(Extracted entries)

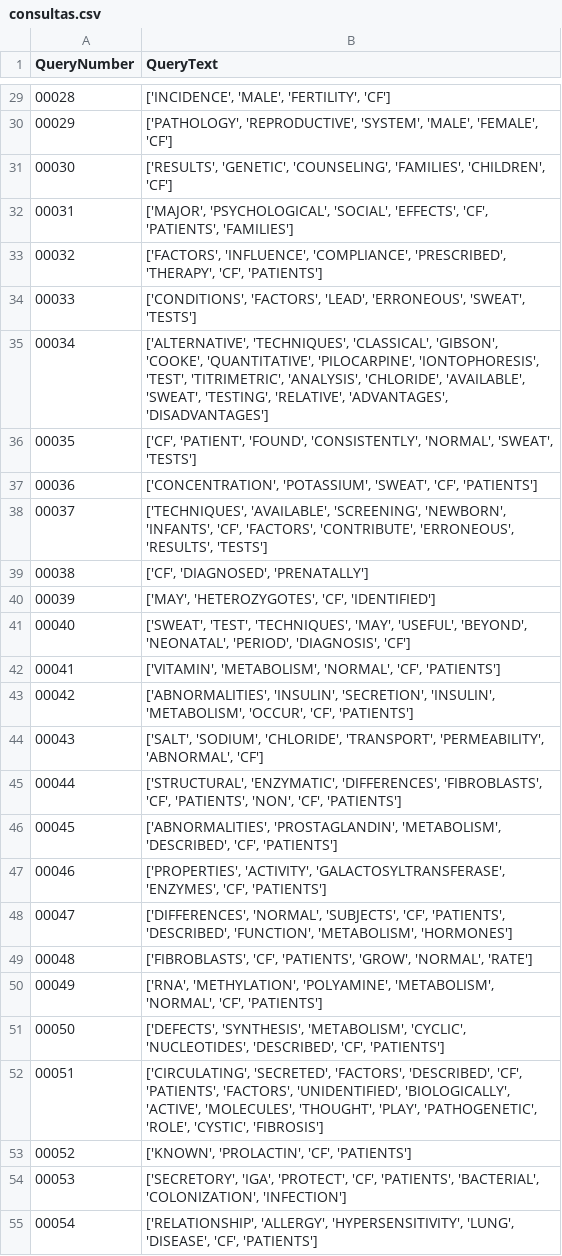
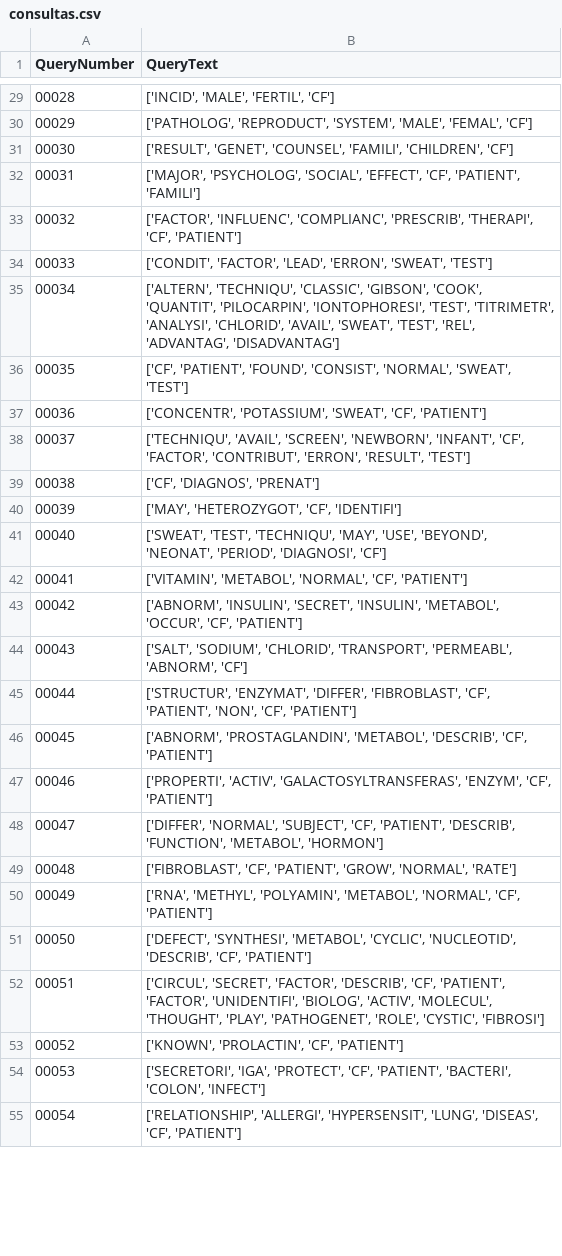
Before and after one commit to fabriciomrj/BMT2023.1, a CSV file: results/consultas.csv, drawn as a sheet; only a part is shown, gaps mark what is left out; the diff covers the shown part only.

```diff
--- a/results/consultas.csv
+++ b/results/consultas.csv
@@ -29,27 +29,27 @@ QueryNumber;QueryText
-00028;['INCIDENCE', 'MALE', 'FERTILITY', 'CF']
-00029;['PATHOLOGY', 'REPRODUCTIVE', 'SYSTEM', 'MALE', 'FEMALE', 'CF']
-00030;['RESULTS', 'GENETIC', 'COUNSELING', 'FAMILIES', 'CHILDREN', 'CF']
-00031;['MAJOR', 'PSYCHOLOGICAL', 'SOCIAL', 'EFFECTS', 'CF', 'PATIENTS', 'FAMILIES']
-00032;['FACTORS', 'INFLUENCE', 'COMPLIANCE', 'PRESCRIBED', 'THERAPY', 'CF', 'PATIENTS']
-00033;['CONDITIONS', 'FACTORS', 'LEAD', 'ERRONEOUS', 'SWEAT', 'TESTS']
-00034;['ALTERNATIVE', 'TECHNIQUES', 'CLASSICAL', 'GIBSON', 'COOKE', 'QUANTITATIVE', 'PILOCARPINE', 'IONTOPHORESIS', 'TEST', 'TITRIMETRIC', 'ANALYSIS', 'CHLORIDE', 'AVAILABLE', 'SWEAT', 'TESTING', 'RELATIVE', 'ADVANTAGES', 'DISADVANTAGES']
-00035;['CF', 'PATIENT', 'FOUND', 'CONSISTENTLY', 'NORMAL', 'SWEAT', 'TESTS']
-00036;['CONCENTRATION', 'POTASSIUM', 'SWEAT', 'CF', 'PATIENTS']
-00037;['TECHNIQUES', 'AVAILABLE', 'SCREENING', 'NEWBORN', 'INFANTS', 'CF', 'FACTORS', 'CONTRIBUTE', 'ERRONEOUS', 'RESULTS', 'TESTS']
-00038;['CF', 'DIAGNOSED', 'PRENATALLY']
-00039;['MAY', 'HETEROZYGOTES', 'CF', 'IDENTIFIED']
-00040;['SWEAT', 'TEST', 'TECHNIQUES', 'MAY', 'USEFUL', 'BEYOND', 'NEONATAL', 'PERIOD', 'DIAGNOSIS', 'CF']
-00041;['VITAMIN', 'METABOLISM', 'NORMAL', 'CF', 'PATIENTS']
-00042;['ABNORMALITIES', 'INSULIN', 'SECRETION', 'INSULIN', 'METABOLISM', 'OCCUR', 'CF', 'PATIENTS']
-00043;['SALT', 'SODIUM', 'CHLORIDE', 'TRANSPORT', 'PERMEABILITY', 'ABNORMAL', 'CF']
-00044;['STRUCTURAL', 'ENZYMATIC', 'DIFFERENCES', 'FIBROBLASTS', 'CF', 'PATIENTS', 'NON', 'CF', 'PATIENTS']
-00045;['ABNORMALITIES', 'PROSTAGLANDIN', 'METABOLISM', 'DESCRIBED', 'CF', 'PATIENTS']
-00046;['PROPERTIES', 'ACTIVITY', 'GALACTOSYLTRANSFERASE', 'ENZYMES', 'CF', 'PATIENTS']
-00047;['DIFFERENCES', 'NORMAL', 'SUBJECTS', 'CF', 'PATIENTS', 'DESCRIBED', 'FUNCTION', 'METABOLISM', 'HORMONES']
-00048;['FIBROBLASTS', 'CF', 'PATIENTS', 'GROW', 'NORMAL', 'RATE']
-00049;['RNA', 'METHYLATION', 'POLYAMINE', 'METABOLISM', 'NORMAL', 'CF', 'PATIENTS']
-00050;['DEFECTS', 'SYNTHESIS', 'METABOLISM', 'CYCLIC', 'NUCLEOTIDES', 'DESCRIBED', 'CF', 'PATIENTS']
-00051;['CIRCULATING', 'SECRETED', 'FACTORS', 'DESCRIBED', 'CF', 'PATIENTS', 'FACTORS', 'UNIDENTIFIED', 'BIOLOGICALLY', 'ACTIVE', 'MOLECULES', 'THOUGHT', 'PLAY', 'PATHOGENETIC', 'ROLE', 'CYSTIC', 'FIBROSIS']
-00052;['KNOWN', 'PROLACTIN', 'CF', 'PATIENTS']
-00053;['SECRETORY', 'IGA', 'PROTECT', 'CF', 'PATIENTS', 'BACTERIAL', 'COLONIZATION', 'INFECTION']
-00054;['RELATIONSHIP', 'ALLERGY', 'HYPERSENSITIVITY', 'LUNG', 'DISEASE', 'CF', 'PATIENTS']
+00028;['INCID', 'MALE', 'FERTIL', 'CF']
+00029;['PATHOLOG', 'REPRODUCT', 'SYSTEM', 'MALE', 'FEMAL', 'CF']
+00030;['RESULT', 'GENET', 'COUNSEL', 'FAMILI', 'CHILDREN', 'CF']
+00031;['MAJOR', 'PSYCHOLOG', 'SOCIAL', 'EFFECT', 'CF', 'PATIENT', 'FAMILI']
+00032;['FACTOR', 'INFLUENC', 'COMPLIANC', 'PRESCRIB', 'THERAPI', 'CF', 'PATIENT']
+00033;['CONDIT', 'FACTOR', 'LEAD', 'ERRON', 'SWEAT', 'TEST']
+00034;['ALTERN', 'TECHNIQU', 'CLASSIC', 'GIBSON', 'COOK', 'QUANTIT', 'PILOCARPIN', 'IONTOPHORESI', 'TEST', 'TITRIMETR', 'ANALYSI', 'CHLORID', 'AVAIL', 'SWEAT', 'TEST', 'REL', 'ADVANTAG', 'DISADVANTAG']
+00035;['CF', 'PATIENT', 'FOUND', 'CONSIST', 'NORMAL', 'SWEAT', 'TEST']
+00036;['CONCENTR', 'POTASSIUM', 'SWEAT', 'CF', 'PATIENT']
+00037;['TECHNIQU', 'AVAIL', 'SCREEN', 'NEWBORN', 'INFANT', 'CF', 'FACTOR', 'CONTRIBUT', 'ERRON', 'RESULT', 'TEST']
+00038;['CF', 'DIAGNOS', 'PRENAT']
+00039;['MAY', 'HETEROZYGOT', 'CF', 'IDENTIFI']
+00040;['SWEAT', 'TEST', 'TECHNIQU', 'MAY', 'USE', 'BEYOND', 'NEONAT', 'PERIOD', 'DIAGNOSI', 'CF']
+00041;['VITAMIN', 'METABOL', 'NORMAL', 'CF', 'PATIENT']
+00042;['ABNORM', 'INSULIN', 'SECRET', 'INSULIN', 'METABOL', 'OCCUR', 'CF', 'PATIENT']
+00043;['SALT', 'SODIUM', 'CHLORID', 'TRANSPORT', 'PERMEABL', 'ABNORM', 'CF']
+00044;['STRUCTUR', 'ENZYMAT', 'DIFFER', 'FIBROBLAST', 'CF', 'PATIENT', 'NON', 'CF', 'PATIENT']
+00045;['ABNORM', 'PROSTAGLANDIN', 'METABOL', 'DESCRIB', 'CF', 'PATIENT']
+00046;['PROPERTI', 'ACTIV', 'GALACTOSYLTRANSFERAS', 'ENZYM', 'CF', 'PATIENT']
+00047;['DIFFER', 'NORMAL', 'SUBJECT', 'CF', 'PATIENT', 'DESCRIB', 'FUNCTION', 'METABOL', 'HORMON']
+00048;['FIBROBLAST', 'CF', 'PATIENT', 'GROW', 'NORMAL', 'RATE']
+00049;['RNA', 'METHYL', 'POLYAMIN', 'METABOL', 'NORMAL', 'CF', 'PATIENT']
+00050;['DEFECT', 'SYNTHESI', 'METABOL', 'CYCLIC', 'NUCLEOTID', 'DESCRIB', 'CF', 'PATIENT']
+00051;['CIRCUL', 'SECRET', 'FACTOR', 'DESCRIB', 'CF', 'PATIENT', 'FACTOR', 'UNIDENTIFI', 'BIOLOG', 'ACTIV', 'MOLECUL', 'THOUGHT', 'PLAY', 'PATHOGENET', 'ROLE', 'CYSTIC', 'FIBROSI']
+00052;['KNOWN', 'PROLACTIN', 'CF', 'PATIENT']
+00053;['SECRETORI', 'IGA', 'PROTECT', 'CF', 'PATIENT', 'BACTERI', 'COLON', 'INFECT']
+00054;['RELATIONSHIP', 'ALLERGI', 'HYPERSENSIT', 'LUNG', 'DISEAS', 'CF', 'PATIENT']
```
Also changed, not shown: 72 edited cells elsewhere in this file, 20 other files.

(End Extracted entries)

• _Problem statement_
All lines of the entries containing the string "FACTORS" must be shown in full.

• _Finished task_
-00032;['FACTORS', 'INFLUENCE', 'COMPLIANCE', 'PRESCRIBED', 'THERAPY', 'CF', 'PATIENTS']
-00033;['CONDITIONS', 'FACTORS', 'LEAD', 'ERRONEOUS', 'SWEAT', 'TESTS']
-00037;['TECHNIQUES', 'AVAILABLE', 'SCREENING', 'NEWBORN', 'INFANTS', 'CF', 'FACTORS', 'CONTRIBUTE', 'ERRONEOUS', 'RESULTS', 'TESTS']
-00051;['CIRCULATING', 'SECRETED', 'FACTORS', 'DESCRIBED', 'CF', 'PATIENTS', 'FACTORS', 'UNIDENTIFIED', 'BIOLOGICALLY', 'ACTIVE', 'MOLECULES', 'THOUGHT', 'PLAY', 'PATHOGENETIC', 'ROLE', 'CYSTIC', 'FIBROSIS']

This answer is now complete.